<% request.setAttribute( "test", new TestList(10, false) ); %> <display:table name="test" />
The simplest possible usage of the table tag is to point the table tag at a java.util.List implementation and do nothing else. The table tag will iterate through the list and display a column for each property contained in the objects.
Typically, the only time that you would want to use the tag in this simple way would be during development as a sanity check. For production, you should always define at least a single column.
<% request.setAttribute( "test", new TestList(10, false) ); %> <display:table name="test"> <display:column property="id" title="ID" /> <display:column property="name" /> <display:column property="email" /> <display:column property="status" /> <display:column property="description" title="Comments"/> </display:table>
This example starts to show you how to use the table tag. You point the table tag at a datasource (a List), then define a number of columns with properties that map to accessor methods (getXXX) for each object in the List.
Note that you have one column tag for every column that you want to appear in the table. And, the column specifies what property is shown in that particular row.
You can define the content of a column by adding a
to the column tag or adding a content to the tag.
There are two ways to define the content of a column. Of course, in the tag body
you can use scriptlets or other custom tags.
property attribute to define the content of a column is
usually faster and works better with sorting. If you add a
attribute the tag body is ignored.
Adding content in the column body you can easily concatenate or "decorate" fields available in objects in the list. See the implicit objects chapter for more details.
property attribute specifies what
getXXX method is
called on each item in the list.
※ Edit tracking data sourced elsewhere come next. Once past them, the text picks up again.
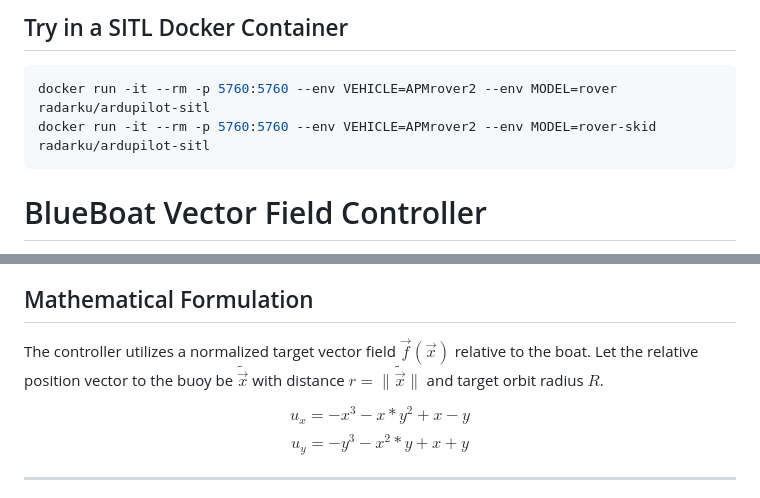
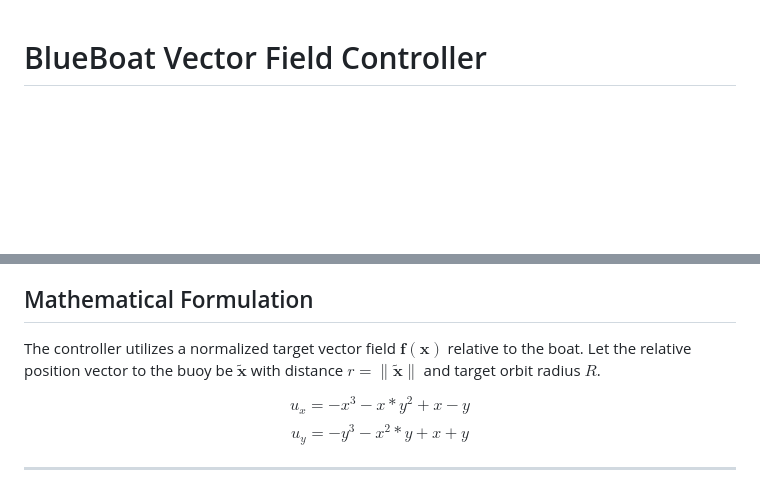
Before and after one commit to Teusner/BlueBoat, a Markdown page: README.md, 2 parts joined by grey strips. Rendered like a GitHub page; blank space fills up the shorter version.

````diff
--- a/README.md
+++ b/README.md
@@ -1,13 +1,3 @@
-
-## Try in a SITL Docker Container
-
-```bash
-docker run -it --rm -p 5760:5760 --env VEHICLE=APMrover2 --env MODEL=rover radarku/ardupilot-sitl
-docker run -it --rm -p 5760:5760 --env VEHICLE=APMrover2 --env MODEL=rover-skid radarku/ardupilot-sitl
-```
-
-
-
 # BlueBoat Vector Field Controller
 
 A custom BlueOS Docker extension designed to control a Blue Robotics BlueBoat (or any ArduRover skid-steering vehicle) using a Lyapunov-stable vector field.
@@ -23,7 +13,7 @@ Developed at ENSTA Brest.
 * **BlueOS Native:** Packaged with required BlueOS Docker labels for automatic sidebar integration and host network permissions.
 
 ## Mathematical Formulation
-The controller utilizes a normalized target vector field $\vec{f}(\vec{x})$ relative to the boat. Let the relative position vector to the buoy be $\tilde{\vec{x}}$ with distance $r = \|\tilde{\vec{x}}\|$ and target orbit radius $R$.
+The controller utilizes a normalized target vector field $\mathbf{f}(\mathbf{x})$ relative to the boat. Let the relative position vector to the buoy be $\tilde{\mathbf{x}}$ with distance $r = \|\tilde{\mathbf{x}}\|$ and target orbit radius $R$.
 
 $$u_x= - x^3 - x * y^2 + x - y$$
 $$u_y= - y^3 - x^2 * y + x + y$$
````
So for the second column,
getName is called. By default the
property name is used as the header of the column unless you explicitly give the column